This first release in IWPR’s series, Status of Women in the States: 2015, analyzes data points related to women’s employment and earnings, and includes state-by-state projections on when the gender wage gap will close. The report also includes data on topics such as: low-wage workers, older women, millennials, immigrant women, women with disabilities, women in unions, and women in STEM occupations, and includes detailed breakdowns by race and ethnicity.
Along with this report, IWPR launched an accompanying interactive website, www.statusofwomendata.org, a tool for leaders and the public to access information and additional data for each state.
- In nearly half of all states and the District of Columbia, women’s economic status has either worsened or remained unchanged in the last decade .

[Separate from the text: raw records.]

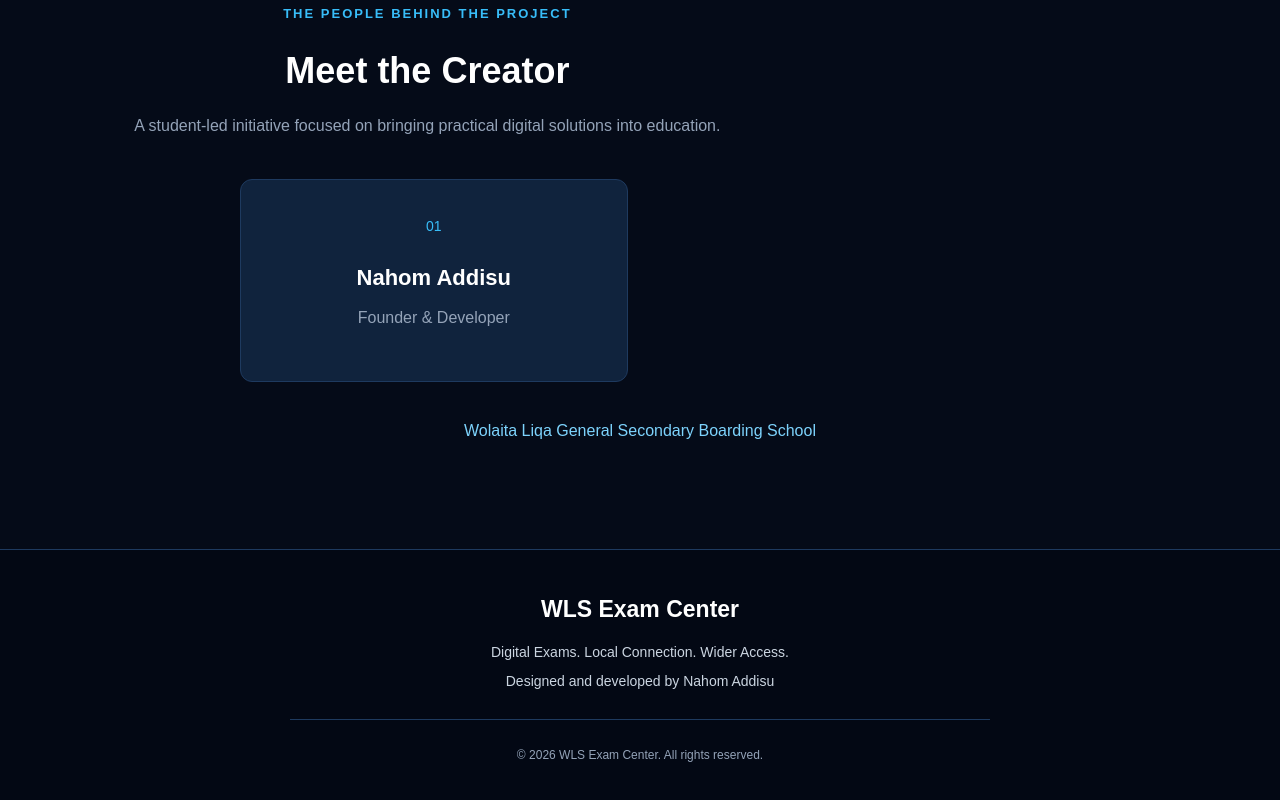
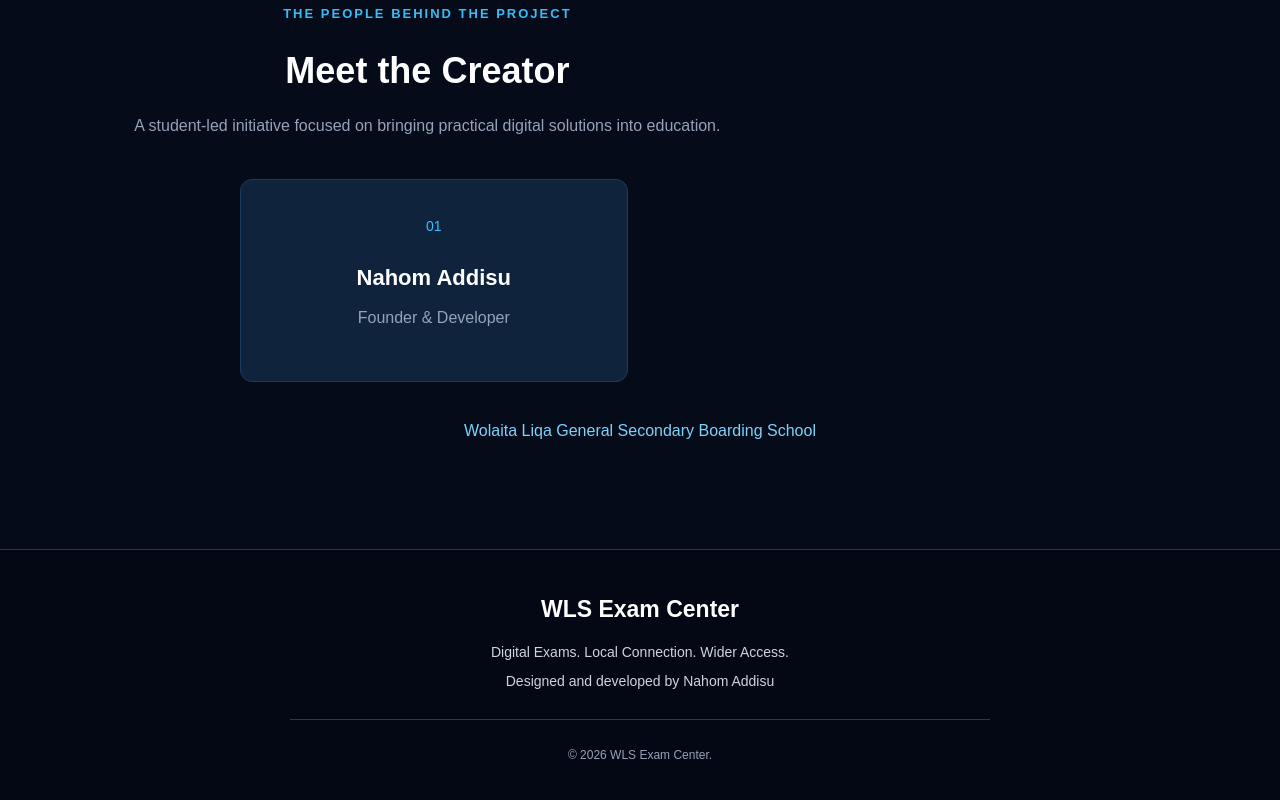
Before and after one commit to nahumaddisu/wlsexamcenter, a plain HTML site: page index.html in a window 1280 px wide. Shown: the part 6384-7184 px from the top of the page. Drawn offline with Linux system fonts and the light colour scheme.

Commit message:
Restore index.html with original content

```diff
--- a/index.html
+++ b/index.html
@@ -439,7 +439,7 @@
     <div class="footer-line"></div>
 
     <p class="copyright">
-        © 2026 WLS Exam Center. All rights reserved.
+        © 2026 WLS Exam Center.
     </p>
 
 </footer>
```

- If current trends in narrowing the pay gap in the states continue, the year when women in the United States will achieve equal pay is 2058, but new projections for each state find this date is much further out in the future for women in many parts of the country. Five states—West Virginia, Utah, Louisiana, North Dakota, and Wyoming—will not see equal pay until the next century.
- A typical working woman loses $530,000 over her lifetime due to the wage gap. The losses are greater for women with higher levels of education. By the time a college-educated working woman turns 59, she will have lost almost $800,000.

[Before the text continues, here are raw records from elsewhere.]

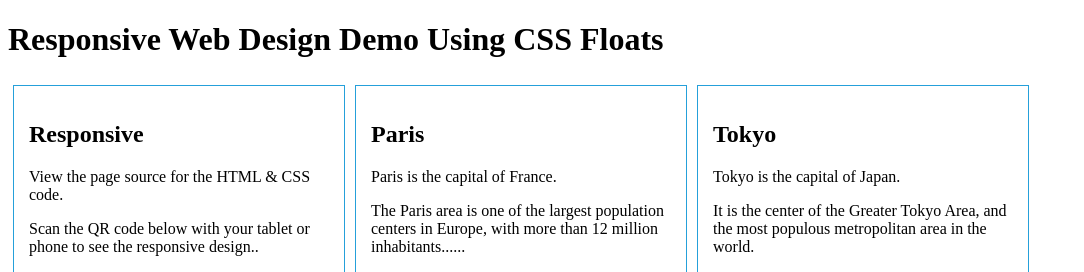
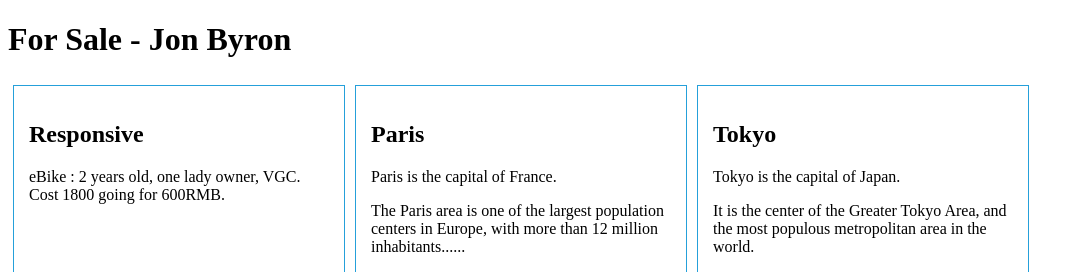
Before and after one commit to DevXel/quozr, a plain HTML site: page index.html in a window 1280 px wide. Shown: the top 272 px of the page, without its empty margins (0-1084 px from the left). Drawn offline with Linux system fonts and the light colour scheme; grey boxes are pictures that could not be loaded.

Commit message:
Update index.html

```diff
--- a/index.html
+++ b/index.html
@@ -28,11 +28,11 @@
 
     <body style="min-height: 343px; height: auto; background: transparent; overflow: hidden;" contenteditable="true">
         <div class="content">
-        <h1>Responsive Web Design Demo Using CSS Floats</h1>
+        <h1>For Sale - Jon Byron</h1>
         <div class="city">
         <h2>Responsive</h2>
-        <p>View the page source for the HTML &amp; CSS code.</p>
-        <p>Scan the QR code below with your tablet or phone to see the responsive design..
+        <p>eBike : 2 years old, one lady owner, VGC. Cost 1800 going for 600RMB.</p>
+        <p>
         <br />
         <br />
         <img alt="" src="/Folders/devxel/MyImages/Responsive/responsiveqrcode.jpg" />
```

More Data Coming Spring 2015
Throughout the spring, IWPR will release additional reports from the Status of Women in the States: 2015 with national and state-level data on Poverty & Opportunity, Violence & Safety, Health & Well-Being, Reproductive Rights, Political Participation, and Work & Family. Data on Violence & Safety and Work & Family are new additions to the 2015 edition.
Visit www.statusofwomendata.org for more information about the Status of Women in the States project and upcoming releases.